Inequities can arise from almost any aspect of society, including climate change, the implementation of machine learning, mobile technologies and genomics in health care and daily life, the design and spatial configuration of cities, as well as social and economic policy. Consider, for example, the COVID-19 pandemic that has profoundly and disproportionately affected marginalized communities, the elderly and women. This has unveiled massive social, economic, health and political inequalities on an unprecedented scale, shining a light on inequities that have long existed and worsened over time.
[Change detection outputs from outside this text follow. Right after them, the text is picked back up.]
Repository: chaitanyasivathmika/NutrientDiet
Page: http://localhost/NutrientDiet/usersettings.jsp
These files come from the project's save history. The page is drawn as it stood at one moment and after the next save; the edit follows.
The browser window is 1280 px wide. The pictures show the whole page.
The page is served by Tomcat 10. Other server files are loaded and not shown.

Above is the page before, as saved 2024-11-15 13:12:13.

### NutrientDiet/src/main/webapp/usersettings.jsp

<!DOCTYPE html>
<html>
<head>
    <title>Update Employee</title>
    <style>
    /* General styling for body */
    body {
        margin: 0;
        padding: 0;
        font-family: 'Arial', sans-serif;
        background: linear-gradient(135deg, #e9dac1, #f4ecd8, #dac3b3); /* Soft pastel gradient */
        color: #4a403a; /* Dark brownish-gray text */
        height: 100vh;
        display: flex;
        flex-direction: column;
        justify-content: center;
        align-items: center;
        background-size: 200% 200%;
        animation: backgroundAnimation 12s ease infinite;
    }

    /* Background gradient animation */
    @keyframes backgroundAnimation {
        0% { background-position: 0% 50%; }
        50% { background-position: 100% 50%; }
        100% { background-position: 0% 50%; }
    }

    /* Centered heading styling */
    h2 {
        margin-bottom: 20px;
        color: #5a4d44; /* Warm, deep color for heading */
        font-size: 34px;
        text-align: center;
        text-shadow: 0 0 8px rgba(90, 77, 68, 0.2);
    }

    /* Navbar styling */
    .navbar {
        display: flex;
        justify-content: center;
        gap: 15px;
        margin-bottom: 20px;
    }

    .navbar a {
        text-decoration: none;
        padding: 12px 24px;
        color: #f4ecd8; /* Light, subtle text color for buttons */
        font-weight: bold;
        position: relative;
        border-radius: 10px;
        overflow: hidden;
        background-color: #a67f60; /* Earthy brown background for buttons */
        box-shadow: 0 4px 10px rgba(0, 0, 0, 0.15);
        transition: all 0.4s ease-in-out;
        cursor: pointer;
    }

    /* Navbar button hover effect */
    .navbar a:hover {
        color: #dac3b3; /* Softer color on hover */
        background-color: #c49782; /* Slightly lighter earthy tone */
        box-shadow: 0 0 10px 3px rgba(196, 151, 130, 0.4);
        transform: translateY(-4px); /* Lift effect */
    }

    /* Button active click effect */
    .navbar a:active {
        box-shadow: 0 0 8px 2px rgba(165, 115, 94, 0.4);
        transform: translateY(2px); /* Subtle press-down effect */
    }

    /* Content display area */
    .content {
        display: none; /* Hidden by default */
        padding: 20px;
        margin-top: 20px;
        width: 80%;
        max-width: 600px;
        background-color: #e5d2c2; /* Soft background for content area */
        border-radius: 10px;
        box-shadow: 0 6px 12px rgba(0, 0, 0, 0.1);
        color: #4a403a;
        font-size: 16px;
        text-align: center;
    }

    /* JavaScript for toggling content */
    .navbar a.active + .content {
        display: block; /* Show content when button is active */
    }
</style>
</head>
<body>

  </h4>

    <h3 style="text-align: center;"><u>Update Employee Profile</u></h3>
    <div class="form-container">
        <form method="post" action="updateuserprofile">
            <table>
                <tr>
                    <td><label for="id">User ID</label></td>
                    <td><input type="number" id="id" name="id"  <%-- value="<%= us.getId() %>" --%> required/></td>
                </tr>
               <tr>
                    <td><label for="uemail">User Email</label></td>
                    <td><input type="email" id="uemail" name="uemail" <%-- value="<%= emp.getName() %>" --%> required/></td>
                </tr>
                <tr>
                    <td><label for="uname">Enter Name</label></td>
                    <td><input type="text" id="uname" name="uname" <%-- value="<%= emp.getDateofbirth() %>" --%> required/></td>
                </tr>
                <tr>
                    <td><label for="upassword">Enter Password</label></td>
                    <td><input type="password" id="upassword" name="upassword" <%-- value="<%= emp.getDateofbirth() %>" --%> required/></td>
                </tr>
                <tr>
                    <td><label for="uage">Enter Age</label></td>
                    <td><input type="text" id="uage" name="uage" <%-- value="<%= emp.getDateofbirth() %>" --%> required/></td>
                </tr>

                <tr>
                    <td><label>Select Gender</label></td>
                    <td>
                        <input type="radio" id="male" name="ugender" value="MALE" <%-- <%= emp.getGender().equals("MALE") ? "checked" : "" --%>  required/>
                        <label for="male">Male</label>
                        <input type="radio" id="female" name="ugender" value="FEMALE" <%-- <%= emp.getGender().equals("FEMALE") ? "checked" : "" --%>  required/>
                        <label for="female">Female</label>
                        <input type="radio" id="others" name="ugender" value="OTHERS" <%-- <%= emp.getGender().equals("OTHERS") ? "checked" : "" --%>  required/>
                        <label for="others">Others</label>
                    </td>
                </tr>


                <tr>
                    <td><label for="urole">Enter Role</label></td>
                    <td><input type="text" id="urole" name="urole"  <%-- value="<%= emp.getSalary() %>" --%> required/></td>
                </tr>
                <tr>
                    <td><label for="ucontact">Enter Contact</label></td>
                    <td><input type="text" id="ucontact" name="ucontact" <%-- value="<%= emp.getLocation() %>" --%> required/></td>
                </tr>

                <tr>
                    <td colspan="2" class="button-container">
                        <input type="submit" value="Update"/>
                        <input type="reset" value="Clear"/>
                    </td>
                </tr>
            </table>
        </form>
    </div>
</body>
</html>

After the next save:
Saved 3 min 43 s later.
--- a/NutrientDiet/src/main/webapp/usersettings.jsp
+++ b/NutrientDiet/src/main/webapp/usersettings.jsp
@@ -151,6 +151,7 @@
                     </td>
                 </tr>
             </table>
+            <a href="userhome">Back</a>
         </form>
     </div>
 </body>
This disproportionate impact has led to reactive policy decisions based on limited evidence.
Drawing on the disciplinary strength in equity studies at U of T and recognizing that data-based technologies can potentially increase inequities, this theme encourages the generation of evidence (data and inference) and tools that enhances our understanding of inequity while supporting equitable social change.
The availability of new, heterogeneous data has transformed traditional disciplines, encouraging researchers to address pressing questions in innovative, data-driven ways. The opportunity to link these newer resources with socioeconomic and demographic data, and/or to co-develop research projects with under-resourced communities, extends the breadth of possible investigations to understand and act upon social inequities in service of empowering the communities they affect.